CS&T Staff Writer
The historic Old St. Joseph Parish is celebrating its 275th anniversary with a number of events throughout the year – the latest is a rededication of a 100-year-old religious freedom plaque given to the parish by the Knights of Columbus.
The plaque was a gift for the parish’s 175th anniversary in 1908 that was presented in grand K-of-C style with 7,500 Knights marching down Broad Street and Girard Avenue to 4th and Walnut Streets where nearly 200,000 people awaited them outside of the church.
It was Oct. 4, 1908, and the plaque was being dedicated to the memory of the founders of the faith in the Delaware Valley and in gratitude for the triumph of religious liberty.
In fact, in 1976, Old St. Joseph was a founding member of Old Philadelphia Congregations, a group of historic churches and synagogues that trace their heritage to William Penn’s 1701 “Charter of Privileges.”
Old St. Joseph, Philadelphia’s oldest Catholic community, was founded by Jesuits in 1733 and is still staffed by Jesuits and their lay colleagues. The parish has been in continuous existence since 1733. It is located in the historic Society Hill section of Philadelphia, just two blocks from Independence Hall National Park.
“In all the land there is no spot more sacred than Old St. Joseph’s,” said Knight of Columbus Michael J. Ryan in presenting the original religious freedom plaque in 1908. “It is indeed holy ground. It stands as the first visible and outward sign of religious freedom, which is the shining glory of the Republic.”
A hundred years later, the Knights of Columbus were present at the 12:05 Mass on Saturday, Oct. 4 to rededicate the plaque that had since been placed in an out-of-view location in the smaller church courtyard.
“The plaque originally was mounted on a gate between two buildings that formed an alleyway entrance to Old St. Joseph’s Church,” explained Knight George Koch. “Over the last 100 years the face of the city in that area has changed many times and one of the buildings that formed the alleyway has been demolished and a small park has replaced the demolished building.

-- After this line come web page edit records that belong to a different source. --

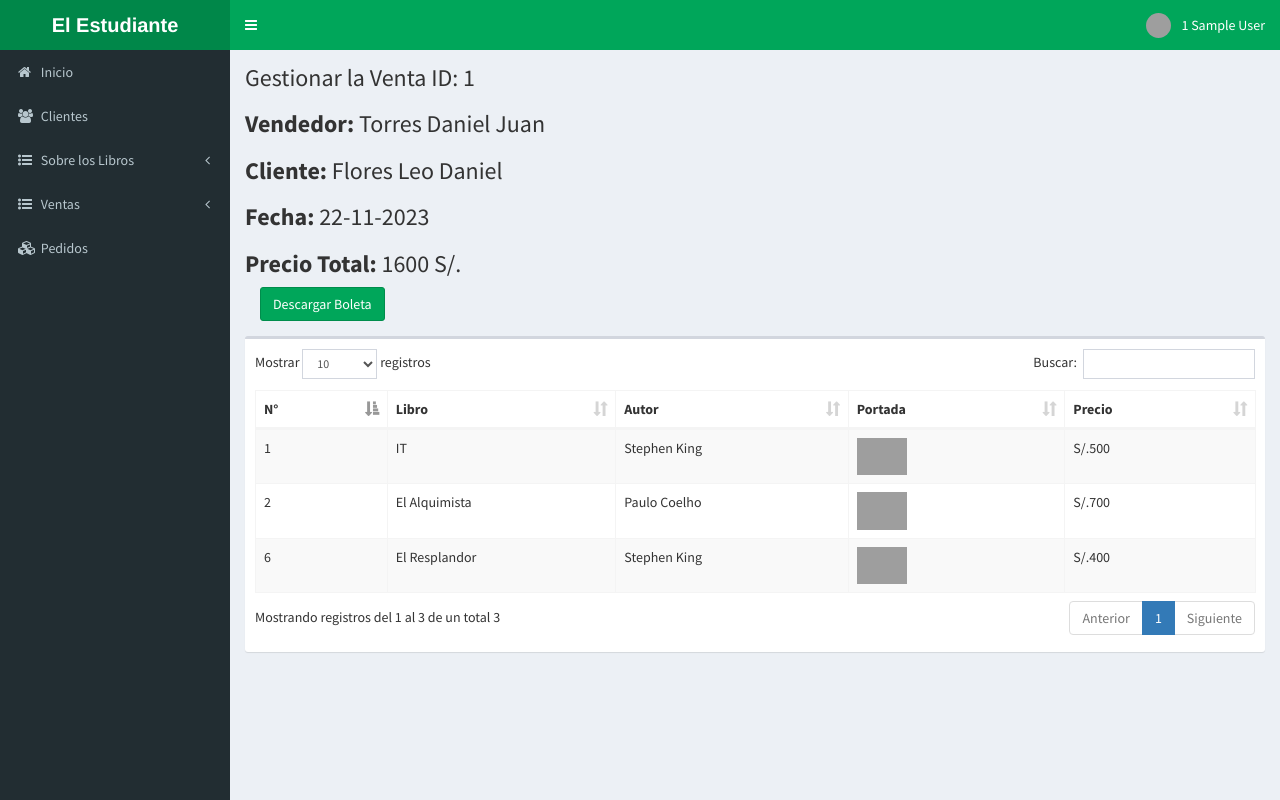
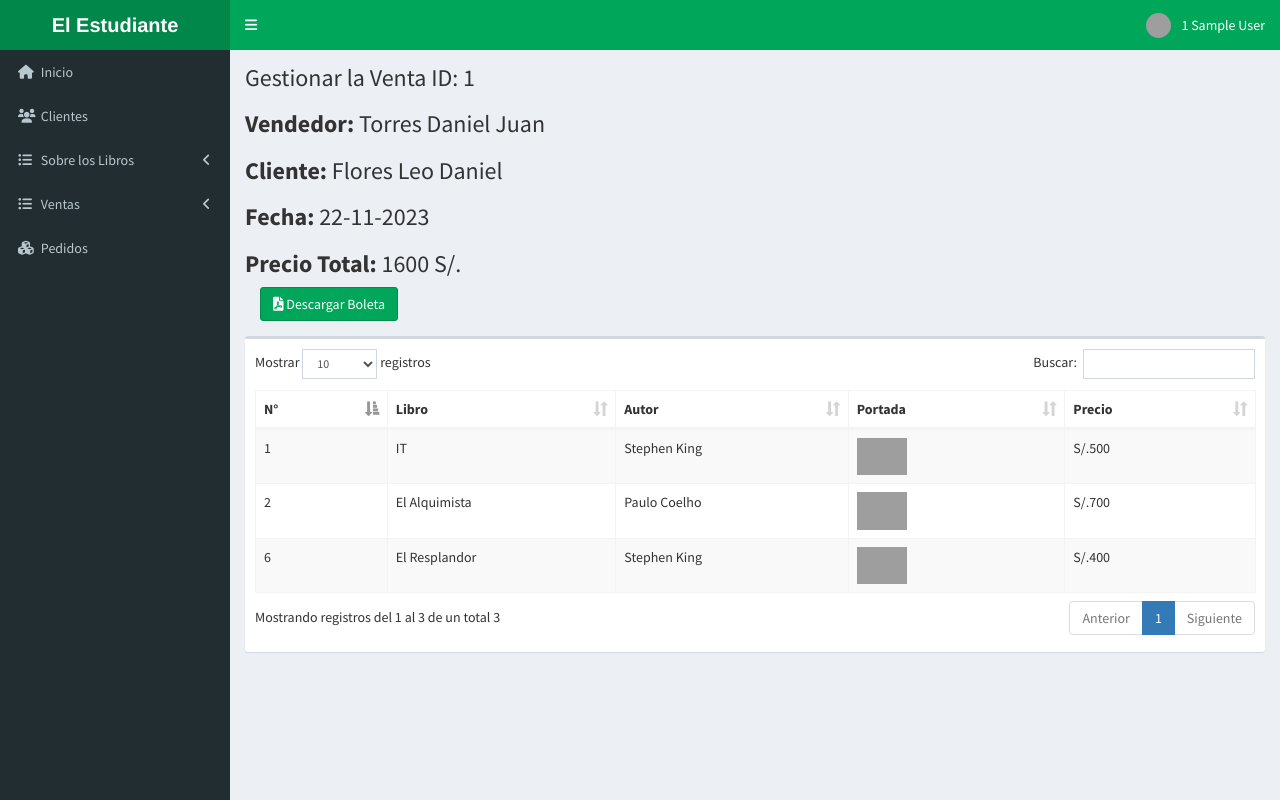
Before and after one commit to MarioA1962/library-project, a PHP site: page /libreria/Ver-Venta/1 in a window 1280 px wide. Run offline with PHP 8.4, Linux system fonts and the light colour scheme; the visitor is signed in with stand-in values (Sample User, id 1); data comes from the database, SQL or seed files in the repository; some libraries are stand-ins or nearby versions; grey boxes are pictures that could not be loaded.

Commit message:
Update Ver-Venta.php

```diff
--- a/Vistas/modulos/Ver-Venta.php
+++ b/Vistas/modulos/Ver-Venta.php
@@ -29,6 +29,7 @@
 
         }
         ?>
+        <link rel="stylesheet" href="https://cdnjs.cloudflare.com/ajax/libs/font-awesome/6.0.0-beta3/css/all.min.css">
         <div class="container mt-4">
             <a href="http://localhost/libreria/Vistas/fpdf/PruebaV.php" target="_blank" class="btn btn-success">
                 <i class="fas fa-file-pdf"></i> Descargar Boleta
```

As you might expect, during the demolition the gate and plaque were removed. The plaque was eventually hung in a small interior courtyard over a doorway out of sight of most people and the gate was placed in the church basement. It just didn’t seem right to have this plaque hidden out of sight in a courtyard.”
Apparently, Knight Ernst Renk and former pastor Jesuit Father Mark Horak didn’t think so either.

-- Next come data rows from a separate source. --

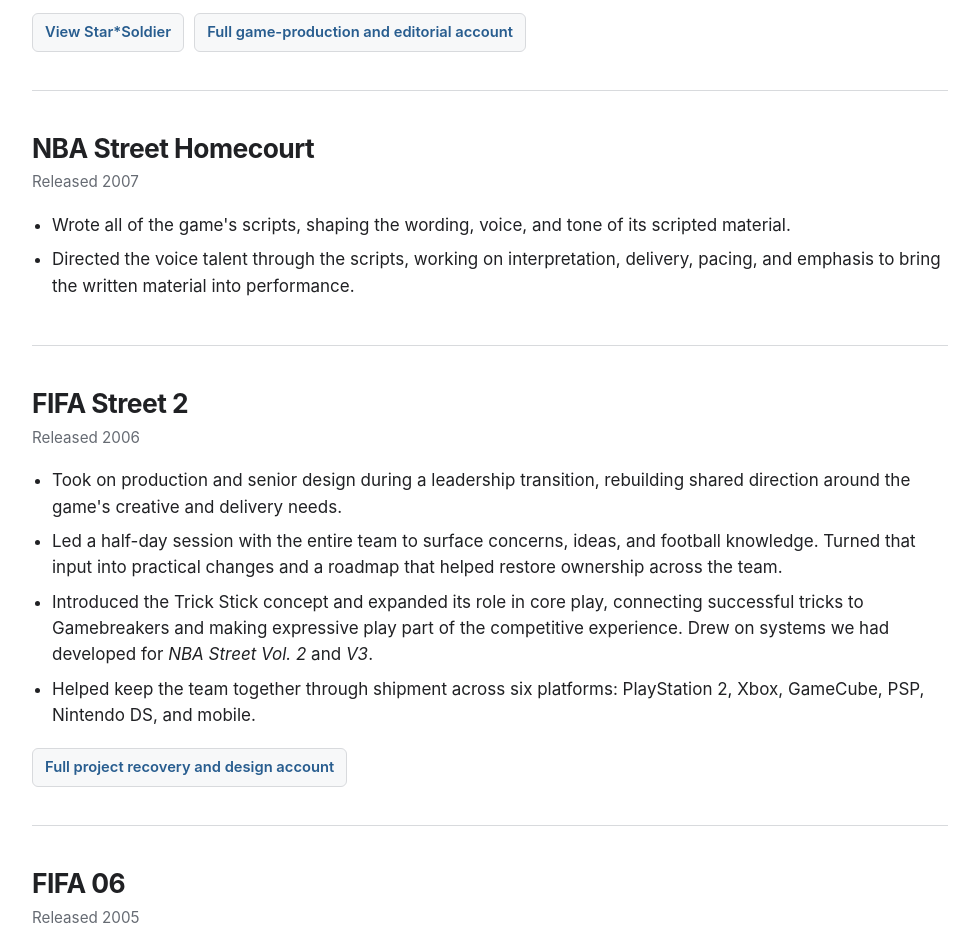
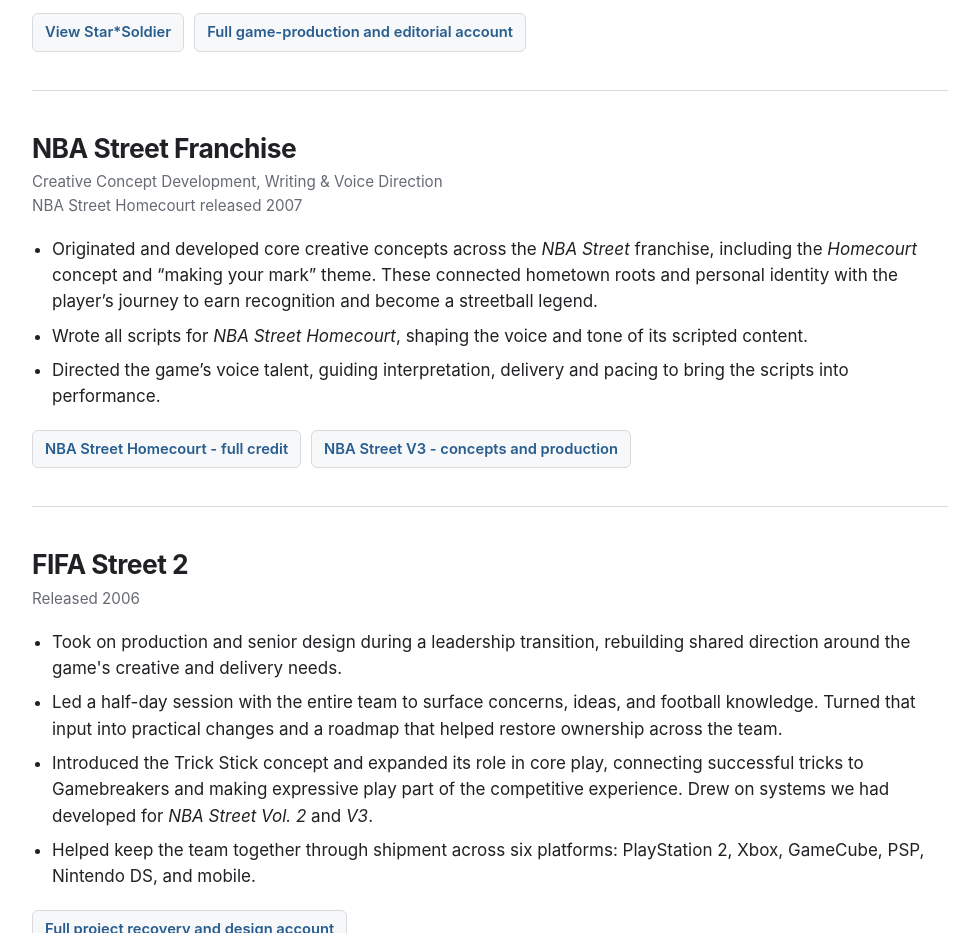
Before and after one commit to MaxMin4Life/creative-production, a plain HTML site: page index.html in a window 1280 px wide. Shown: the part 2660-3593 px from the top of the page, without its empty margins (150-1129 px from the left). Drawn offline with Linux system fonts and the light colour scheme.

Commit message:
Credit NBA Street franchise concept development and Homecourt themes

```diff
--- a/index.html
+++ b/index.html
@@ -355,17 +355,24 @@
 
 
     <section class="project" id="nba-street-homecourt">
-      <h2>NBA Street Homecourt</h2>
-      <p class="project-meta">Released 2007</p>
+      <h2>NBA Street Franchise</h2>
+      <p class="project-meta">Creative Concept Development, Writing &amp; Voice Direction<br>NBA Street Homecourt released 2007</p>
 
       <ul>
         <li>
-          Wrote all of the game's scripts, shaping the wording, voice, and tone of its scripted material.
+          Originated and developed core creative concepts across the <em>NBA Street</em> franchise, including the <em>Homecourt</em> concept and &ldquo;making your mark&rdquo; theme. These connected hometown roots and personal identity with the player&rsquo;s journey to earn recognition and become a streetball legend.
         </li>
         <li>
-          Directed the voice talent through the scripts, working on interpretation, delivery, pacing, and emphasis to bring the written material into performance.
+          Wrote all scripts for <em>NBA Street Homecourt</em>, shaping the voice and tone of its scripted content.
+        </li>
+        <li>
+          Directed the game&rsquo;s voice talent, guiding interpretation, delivery and pacing to bring the scripts into performance.
         </li>
       </ul>
+      <div class="media">
+        <a href="https://maxmin4life.github.io/credits/#credit-nba-street-homecourt">NBA Street Homecourt - full credit</a>
+        <a href="https://maxmin4life.github.io/creative-production/#nba-street-v3">NBA Street V3 - concepts and production</a>
+      </div>
     </section>
 
 
```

Renk was visiting Old St. Joseph when he noticed the plaque. He spoke to a member of the Historical Preservation Corporation at the parish. One discussion led to another, which led to Father Horak requesting that the Knights of Columbus from the Delaware Valley region of Pennsylvania refurbish the plaque, reconfigure the gate, remount the plaque on the gate and install them in a more prominent location on the north wall of the church next to the church’s north entrance, Koch said.
“This location is only about 150 feet or so from the gate and plaque’s original location, and is now in a more prominent position where the plaque and gate can be seen and enjoyed by the citizens of the Delaware Valley and all who visit the park and enter Old St. Joseph’s Church,” he said.

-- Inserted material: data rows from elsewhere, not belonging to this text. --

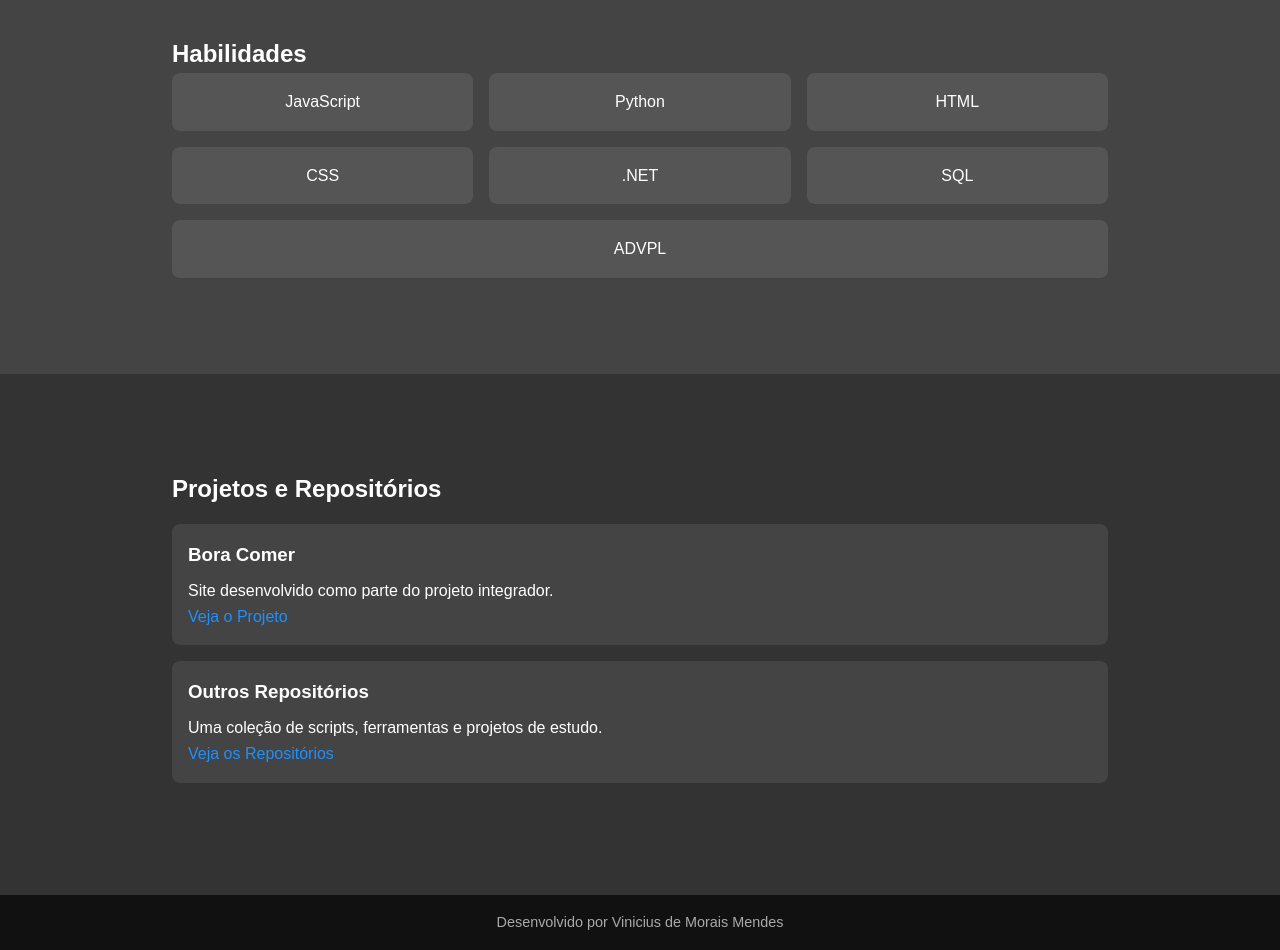
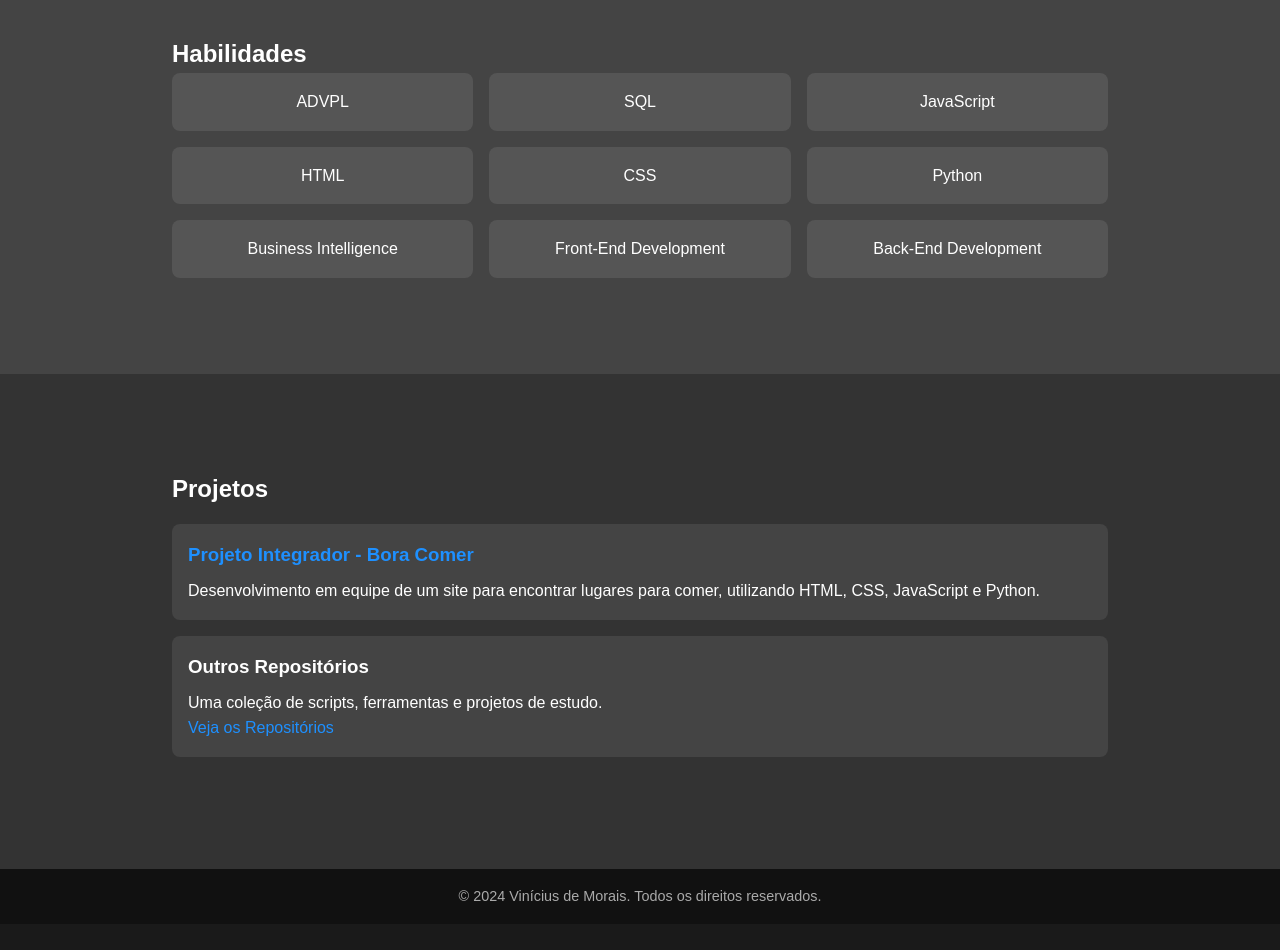
Before and after one commit to viniciusdmorais/Portifolio_2.0, a plain HTML site: page index.html in a window 1280 px wide. Shown: the part 1450-2400 px from the top of the page. After the commit the page ends 2374 px from the top, so only its background shows below. Drawn offline with Linux system fonts and the light colour scheme.

```diff
--- a/index.html
+++ b/index.html
@@ -3,9 +3,8 @@
 <head>
     <meta charset="UTF-8">
     <meta name="viewport" content="width=device-width, initial-scale=1.0">
-    <title>Portfólio - Vinicius de Morais</title>
+    <title>Portfólio de Vinícius de Morais</title>
     <link rel="stylesheet" href="assets/css/style.css">
-    <script src="assets/js/script.js" defer></script>
 </head>
 <body>
     <header>
@@ -21,10 +20,10 @@
 
     <section id="introducao">
         <div class="intro-content">
-            <img src="assets/img/vinicius.png" alt="Vinicius de Morais Mendes" class="profile-pic">
+            <img src="assets/img/vinicius.png" alt="Vinícius de Morais" class="profile-pic">
             <div class="intro-text">
-                <h1>Vinicius de Morais Mendes</h1>
-                <p>System Developer na Base Química</p>
+                <h1>Vinícius de Morais</h1>
+                <p>Analista de Sistemas e Desenvolvedor</p>
             </div>
         </div>
     </section>
@@ -43,25 +42,26 @@
         <div class="container">
             <h2>Habilidades</h2>
             <div class="skills">
+                <div class="skill-item">ADVPL</div>
+                <div class="skill-item">SQL</div>
                 <div class="skill-item">JavaScript</div>
-                <div class="skill-item">Python</div>
                 <div class="skill-item">HTML</div>
                 <div class="skill-item">CSS</div>
-                <div class="skill-item">.NET</div>
-                <div class="skill-item">SQL</div>
-                <div class="skill-item">ADVPL</div>
+                <div class="skill-item">Python</div>
+                <div class="skill-item">Business Intelligence</div>
+                <div class="skill-item">Front-End Development</div>
+                <div class="skill-item">Back-End Development</div>
             </div>
         </div>
     </section>
 
     <section id="projetos">
         <div class="container">
-            <h2>Projetos e Repositórios</h2>
+            <h2>Projetos</h2>
             <ul>
                 <li>
-                    <h3>Bora Comer</h3>
-                    <p>Site desenvolvido como parte do projeto integrador.</p>
-                    <a href="https://viniciusdmorais.github.io/Projeto-Integrador/" target="_blank">Veja o Projeto</a>
+                    <h3><a href="https://github.com/viniciusdmorais/Projeto-Integrador">Projeto Integrador - Bora Comer</a></h3>
+                    <p>Desenvolvimento em equipe de um site para encontrar lugares para comer, utilizando HTML, CSS, JavaScript e Python.</p>
                 </li>
                 <li>
                     <h3>Outros Repositórios</h3>
@@ -73,7 +73,9 @@
     </section>
 
     <footer>
-        <p>Desenvolvido por Vinicius de Morais Mendes</p>
+        <p>&copy; 2024 Vinícius de Morais. Todos os direitos reservados.</p>
     </footer>
+
+    <script src="assets/js/script.js"></script>
 </body>
 </html>
```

After the Mass, the Knights processed around the church to the new location of the plaque led by a color corps formed from the eight assemblies that constitute the Pennsylvania East District of the Calvert Province. The new pastor of Old St. Joseph, Jesuit Father Daniel Ruff, blessed and rededicated the refurbished plaque and gate.
“This raises up to public view another piece of our long history,” Father Ruff said.
The rededication was also to honor all the “Knights that have gone before us and helped to make the Knights of Columbus the largest Catholic lay organization in the world,” Koch added.
CS&T staff writer Nadia Maria Smith may be reached at email@example.com or (215) 965-4614.